WHAT IS NEEDED | The entries below are to be repeated exactly as they stand.

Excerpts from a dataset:
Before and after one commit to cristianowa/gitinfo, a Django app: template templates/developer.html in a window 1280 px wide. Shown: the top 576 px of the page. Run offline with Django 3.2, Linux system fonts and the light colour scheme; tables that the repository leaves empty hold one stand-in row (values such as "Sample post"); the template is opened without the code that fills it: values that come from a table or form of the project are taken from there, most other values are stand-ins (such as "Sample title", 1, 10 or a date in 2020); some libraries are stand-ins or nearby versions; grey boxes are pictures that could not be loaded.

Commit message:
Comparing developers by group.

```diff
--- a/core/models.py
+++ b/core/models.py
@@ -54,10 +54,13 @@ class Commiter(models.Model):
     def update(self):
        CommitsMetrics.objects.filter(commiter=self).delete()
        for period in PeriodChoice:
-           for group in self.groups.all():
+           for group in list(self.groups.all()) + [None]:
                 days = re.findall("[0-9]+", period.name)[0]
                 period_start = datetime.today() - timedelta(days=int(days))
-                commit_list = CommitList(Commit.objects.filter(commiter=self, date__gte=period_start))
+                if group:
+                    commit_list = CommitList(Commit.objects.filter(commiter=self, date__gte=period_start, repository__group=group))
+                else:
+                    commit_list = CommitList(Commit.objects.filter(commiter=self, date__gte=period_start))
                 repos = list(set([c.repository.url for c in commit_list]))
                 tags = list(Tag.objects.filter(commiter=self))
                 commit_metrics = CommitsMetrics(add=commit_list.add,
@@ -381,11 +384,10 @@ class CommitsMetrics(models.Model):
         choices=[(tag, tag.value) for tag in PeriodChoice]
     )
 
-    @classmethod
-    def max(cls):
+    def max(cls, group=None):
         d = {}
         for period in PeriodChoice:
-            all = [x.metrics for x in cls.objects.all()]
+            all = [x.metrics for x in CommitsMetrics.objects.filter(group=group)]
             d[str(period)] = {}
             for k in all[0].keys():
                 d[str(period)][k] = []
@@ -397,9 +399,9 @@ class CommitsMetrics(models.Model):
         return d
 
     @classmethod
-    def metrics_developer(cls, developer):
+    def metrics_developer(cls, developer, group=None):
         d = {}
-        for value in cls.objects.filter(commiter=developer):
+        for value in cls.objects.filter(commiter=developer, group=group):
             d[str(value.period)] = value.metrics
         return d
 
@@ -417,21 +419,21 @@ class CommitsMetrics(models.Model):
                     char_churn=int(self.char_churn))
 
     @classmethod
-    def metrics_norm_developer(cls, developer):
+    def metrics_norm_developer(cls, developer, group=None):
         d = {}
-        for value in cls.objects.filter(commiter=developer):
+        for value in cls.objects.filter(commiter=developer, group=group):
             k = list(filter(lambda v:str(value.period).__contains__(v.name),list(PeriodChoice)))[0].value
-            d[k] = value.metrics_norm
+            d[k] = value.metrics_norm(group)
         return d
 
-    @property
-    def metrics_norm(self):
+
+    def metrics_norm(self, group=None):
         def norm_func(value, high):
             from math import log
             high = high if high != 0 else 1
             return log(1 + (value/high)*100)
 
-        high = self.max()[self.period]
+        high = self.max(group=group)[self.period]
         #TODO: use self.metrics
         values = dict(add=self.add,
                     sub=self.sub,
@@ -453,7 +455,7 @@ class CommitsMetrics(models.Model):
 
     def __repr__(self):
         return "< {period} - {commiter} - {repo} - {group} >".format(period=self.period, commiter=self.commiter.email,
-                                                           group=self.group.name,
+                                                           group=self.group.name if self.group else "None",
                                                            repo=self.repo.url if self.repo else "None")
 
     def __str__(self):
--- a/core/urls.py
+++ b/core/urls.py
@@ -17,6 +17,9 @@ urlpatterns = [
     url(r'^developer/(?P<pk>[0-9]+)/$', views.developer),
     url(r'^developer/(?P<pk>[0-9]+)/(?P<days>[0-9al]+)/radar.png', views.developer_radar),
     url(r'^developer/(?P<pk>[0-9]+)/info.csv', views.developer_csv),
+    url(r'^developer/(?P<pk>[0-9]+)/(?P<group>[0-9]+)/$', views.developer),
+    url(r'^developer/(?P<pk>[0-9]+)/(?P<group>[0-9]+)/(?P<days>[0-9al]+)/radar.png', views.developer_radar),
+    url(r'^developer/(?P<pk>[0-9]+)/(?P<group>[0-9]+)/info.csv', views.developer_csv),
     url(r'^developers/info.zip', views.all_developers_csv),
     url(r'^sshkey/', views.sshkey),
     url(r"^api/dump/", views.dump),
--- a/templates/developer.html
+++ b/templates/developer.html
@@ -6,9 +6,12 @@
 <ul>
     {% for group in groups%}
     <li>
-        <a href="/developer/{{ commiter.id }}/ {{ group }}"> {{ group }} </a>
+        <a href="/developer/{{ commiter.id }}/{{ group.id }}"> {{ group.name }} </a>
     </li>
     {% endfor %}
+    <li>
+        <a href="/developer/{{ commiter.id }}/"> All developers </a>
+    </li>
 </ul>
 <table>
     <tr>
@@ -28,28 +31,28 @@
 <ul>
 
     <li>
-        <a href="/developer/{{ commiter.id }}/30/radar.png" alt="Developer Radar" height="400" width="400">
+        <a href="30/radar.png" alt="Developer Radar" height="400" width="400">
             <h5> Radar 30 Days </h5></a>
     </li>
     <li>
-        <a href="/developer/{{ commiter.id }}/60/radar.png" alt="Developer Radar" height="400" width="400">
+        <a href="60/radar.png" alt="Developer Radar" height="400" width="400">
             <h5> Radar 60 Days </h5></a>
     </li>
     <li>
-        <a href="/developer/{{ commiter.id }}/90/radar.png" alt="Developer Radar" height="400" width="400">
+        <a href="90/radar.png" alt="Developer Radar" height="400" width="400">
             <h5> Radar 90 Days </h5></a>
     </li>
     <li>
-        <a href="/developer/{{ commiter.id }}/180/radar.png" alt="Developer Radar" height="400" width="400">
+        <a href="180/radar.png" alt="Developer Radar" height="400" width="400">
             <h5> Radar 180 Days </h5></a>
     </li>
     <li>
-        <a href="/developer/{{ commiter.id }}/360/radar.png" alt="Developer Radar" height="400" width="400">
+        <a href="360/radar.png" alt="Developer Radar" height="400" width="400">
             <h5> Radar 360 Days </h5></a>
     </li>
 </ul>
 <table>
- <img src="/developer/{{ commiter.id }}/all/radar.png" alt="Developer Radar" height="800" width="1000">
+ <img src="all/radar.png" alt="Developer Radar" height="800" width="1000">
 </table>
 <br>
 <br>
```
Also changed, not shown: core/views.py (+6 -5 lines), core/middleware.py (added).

RESPONSE AREA |
Before and after one commit to cristianowa/gitinfo, a Django app: template templates/developer.html in a window 1280 px wide. Shown: the top 576 px of the page. Run offline with Django 3.2, Linux system fonts and the light colour scheme; tables that the repository leaves empty hold one stand-in row (values such as "Sample post"); the template is opened without the code that fills it: values that come from a table or form of the project are taken from there, most other values are stand-ins (such as "Sample title", 1, 10 or a date in 2020); some libraries are stand-ins or nearby versions; grey boxes are pictures that could not be loaded.

Commit message:
Comparing developers by group.

```diff
--- a/core/models.py
+++ b/core/models.py
@@ -54,10 +54,13 @@ class Commiter(models.Model):
     def update(self):
        CommitsMetrics.objects.filter(commiter=self).delete()
        for period in PeriodChoice:
-           for group in self.groups.all():
+           for group in list(self.groups.all()) + [None]:
                 days = re.findall("[0-9]+", period.name)[0]
                 period_start = datetime.today() - timedelta(days=int(days))
-                commit_list = CommitList(Commit.objects.filter(commiter=self, date__gte=period_start))
+                if group:
+                    commit_list = CommitList(Commit.objects.filter(commiter=self, date__gte=period_start, repository__group=group))
+                else:
+                    commit_list = CommitList(Commit.objects.filter(commiter=self, date__gte=period_start))
                 repos = list(set([c.repository.url for c in commit_list]))
                 tags = list(Tag.objects.filter(commiter=self))
                 commit_metrics = CommitsMetrics(add=commit_list.add,
@@ -381,11 +384,10 @@ class CommitsMetrics(models.Model):
         choices=[(tag, tag.value) for tag in PeriodChoice]
     )
 
-    @classmethod
-    def max(cls):
+    def max(cls, group=None):
         d = {}
         for period in PeriodChoice:
-            all = [x.metrics for x in cls.objects.all()]
+            all = [x.metrics for x in CommitsMetrics.objects.filter(group=group)]
             d[str(period)] = {}
             for k in all[0].keys():
                 d[str(period)][k] = []
@@ -397,9 +399,9 @@ class CommitsMetrics(models.Model):
         return d
 
     @classmethod
-    def metrics_developer(cls, developer):
+    def metrics_developer(cls, developer, group=None):
         d = {}
-        for value in cls.objects.filter(commiter=developer):
+        for value in cls.objects.filter(commiter=developer, group=group):
             d[str(value.period)] = value.metrics
         return d
 
@@ -417,21 +419,21 @@ class CommitsMetrics(models.Model):
                     char_churn=int(self.char_churn))
 
     @classmethod
-    def metrics_norm_developer(cls, developer):
+    def metrics_norm_developer(cls, developer, group=None):
         d = {}
-        for value in cls.objects.filter(commiter=developer):
+        for value in cls.objects.filter(commiter=developer, group=group):
             k = list(filter(lambda v:str(value.period).__contains__(v.name),list(PeriodChoice)))[0].value
-            d[k] = value.metrics_norm
+            d[k] = value.metrics_norm(group)
         return d
 
-    @property
-    def metrics_norm(self):
+
+    def metrics_norm(self, group=None):
         def norm_func(value, high):
             from math import log
             high = high if high != 0 else 1
             return log(1 + (value/high)*100)
 
-        high = self.max()[self.period]
+        high = self.max(group=group)[self.period]
         #TODO: use self.metrics
         values = dict(add=self.add,
                     sub=self.sub,
@@ -453,7 +455,7 @@ class CommitsMetrics(models.Model):
 
     def __repr__(self):
         return "< {period} - {commiter} - {repo} - {group} >".format(period=self.period, commiter=self.commiter.email,
-                                                           group=self.group.name,
+                                                           group=self.group.name if self.group else "None",
                                                            repo=self.repo.url if self.repo else "None")
 
     def __str__(self):
--- a/core/urls.py
+++ b/core/urls.py
@@ -17,6 +17,9 @@ urlpatterns = [
     url(r'^developer/(?P<pk>[0-9]+)/$', views.developer),
     url(r'^developer/(?P<pk>[0-9]+)/(?P<days>[0-9al]+)/radar.png', views.developer_radar),
     url(r'^developer/(?P<pk>[0-9]+)/info.csv', views.developer_csv),
+    url(r'^developer/(?P<pk>[0-9]+)/(?P<group>[0-9]+)/$', views.developer),
+    url(r'^developer/(?P<pk>[0-9]+)/(?P<group>[0-9]+)/(?P<days>[0-9al]+)/radar.png', views.developer_radar),
+    url(r'^developer/(?P<pk>[0-9]+)/(?P<group>[0-9]+)/info.csv', views.developer_csv),
     url(r'^developers/info.zip', views.all_developers_csv),
     url(r'^sshkey/', views.sshkey),
     url(r"^api/dump/", views.dump),
--- a/templates/developer.html
+++ b/templates/developer.html
@@ -6,9 +6,12 @@
 <ul>
     {% for group in groups%}
     <li>
-        <a href="/developer/{{ commiter.id }}/ {{ group }}"> {{ group }} </a>
+        <a href="/developer/{{ commiter.id }}/{{ group.id }}"> {{ group.name }} </a>
     </li>
     {% endfor %}
+    <li>
+        <a href="/developer/{{ commiter.id }}/"> All developers </a>
+    </li>
 </ul>
 <table>
     <tr>
@@ -28,28 +31,28 @@
 <ul>
 
     <li>
-        <a href="/developer/{{ commiter.id }}/30/radar.png" alt="Developer Radar" height="400" width="400">
+        <a href="30/radar.png" alt="Developer Radar" height="400" width="400">
             <h5> Radar 30 Days </h5></a>
     </li>
     <li>
-        <a href="/developer/{{ commiter.id }}/60/radar.png" alt="Developer Radar" height="400" width="400">
+        <a href="60/radar.png" alt="Developer Radar" height="400" width="400">
             <h5> Radar 60 Days </h5></a>
     </li>
     <li>
-        <a href="/developer/{{ commiter.id }}/90/radar.png" alt="Developer Radar" height="400" width="400">
+        <a href="90/radar.png" alt="Developer Radar" height="400" width="400">
             <h5> Radar 90 Days </h5></a>
     </li>
     <li>
-        <a href="/developer/{{ commiter.id }}/180/radar.png" alt="Developer Radar" height="400" width="400">
+        <a href="180/radar.png" alt="Developer Radar" height="400" width="400">
             <h5> Radar 180 Days </h5></a>
     </li>
     <li>
-        <a href="/developer/{{ commiter.id }}/360/radar.png" alt="Developer Radar" height="400" width="400">
+        <a href="360/radar.png" alt="Developer Radar" height="400" width="400">
             <h5> Radar 360 Days </h5></a>
     </li>
 </ul>
 <table>
- <img src="/developer/{{ commiter.id }}/all/radar.png" alt="Developer Radar" height="800" width="1000">
+ <img src="all/radar.png" alt="Developer Radar" height="800" width="1000">
 </table>
 <br>
 <br>
```
Also changed, not shown: core/views.py (+6 -5 lines), core/middleware.py (added).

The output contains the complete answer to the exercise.